### What to produce
Exclude the pictures, then restate every entry below exactly.

### Listed entries
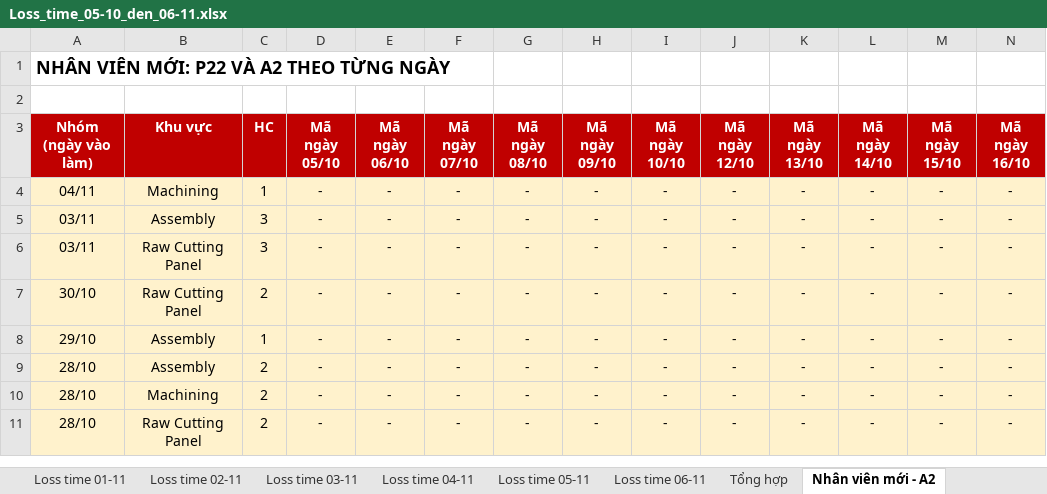
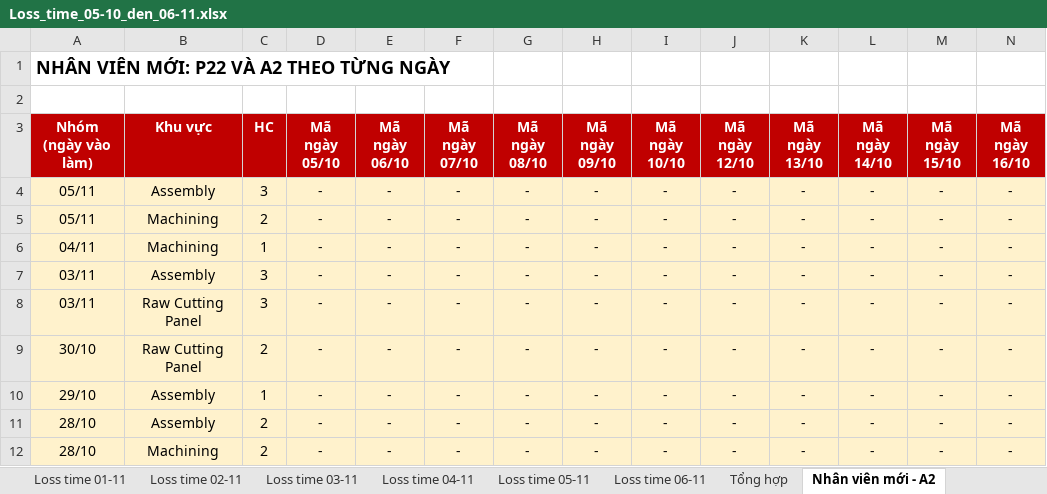
Before and after one commit to Aurora241/Rochdale-Spears, an Excel workbook: loss-time/outputs/Loss_time_05-10_den_06-11.xlsx, sheet Nhân viên mới - A2, drawn as a sheet; only a part is shown; the shorter side is filled out with more unchanged rows; values as stored, in another font and other column widths than the file's, no borders; rows hold the shown columns only; the diff names each change by its address in the sheet, - before the commit and + after, or states it on an @@ line.

```diff
--- a/loss-time/outputs/Loss_time_05-10_den_06-11.xlsx (sheet Nhân viên mới - A2)
+++ b/loss-time/outputs/Loss_time_05-10_den_06-11.xlsx (sheet Nhân viên mới - A2)
+row 4: 05/11 | Assembly | 3 | - | - | - | - | - | - | - | - | - | - | -
+row 5: 05/11 | Machining | 2 | - | - | - | - | - | - | - | - | - | - | -
```
Also changed, not shown: sheet Lịch A2 nhân viên mới, sheet Loss time 06-11, sheet Loss time 05-11, sheet Tổng hợp, formulas that keep their value, loss-time/outputs/Nhap_lieu_05-10_den_06-11.xlsx, loss-time/outputs/Nhap_lieu_theo_bo_phan_02-11_den_06-11.xlsx, 2 other files.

### Task answer
Before and after one commit to Aurora241/Rochdale-Spears, an Excel workbook: loss-time/outputs/Loss_time_05-10_den_06-11.xlsx, sheet Nhân viên mới - A2, drawn as a sheet; only a part is shown; the shorter side is filled out with more unchanged rows; values as stored, in another font and other column widths than the file's, no borders; rows hold the shown columns only; the diff names each change by its address in the sheet, - before the commit and + after, or states it on an @@ line.

```diff
--- a/loss-time/outputs/Loss_time_05-10_den_06-11.xlsx (sheet Nhân viên mới - A2)
+++ b/loss-time/outputs/Loss_time_05-10_den_06-11.xlsx (sheet Nhân viên mới - A2)
+row 4: 05/11 | Assembly | 3 | - | - | - | - | - | - | - | - | - | - | -
+row 5: 05/11 | Machining | 2 | - | - | - | - | - | - | - | - | - | - | -
```
Also changed, not shown: sheet Lịch A2 nhân viên mới, sheet Loss time 06-11, sheet Loss time 05-11, sheet Tổng hợp, formulas that keep their value, loss-time/outputs/Nhap_lieu_05-10_den_06-11.xlsx, loss-time/outputs/Nhap_lieu_theo_bo_phan_02-11_den_06-11.xlsx, 2 other files.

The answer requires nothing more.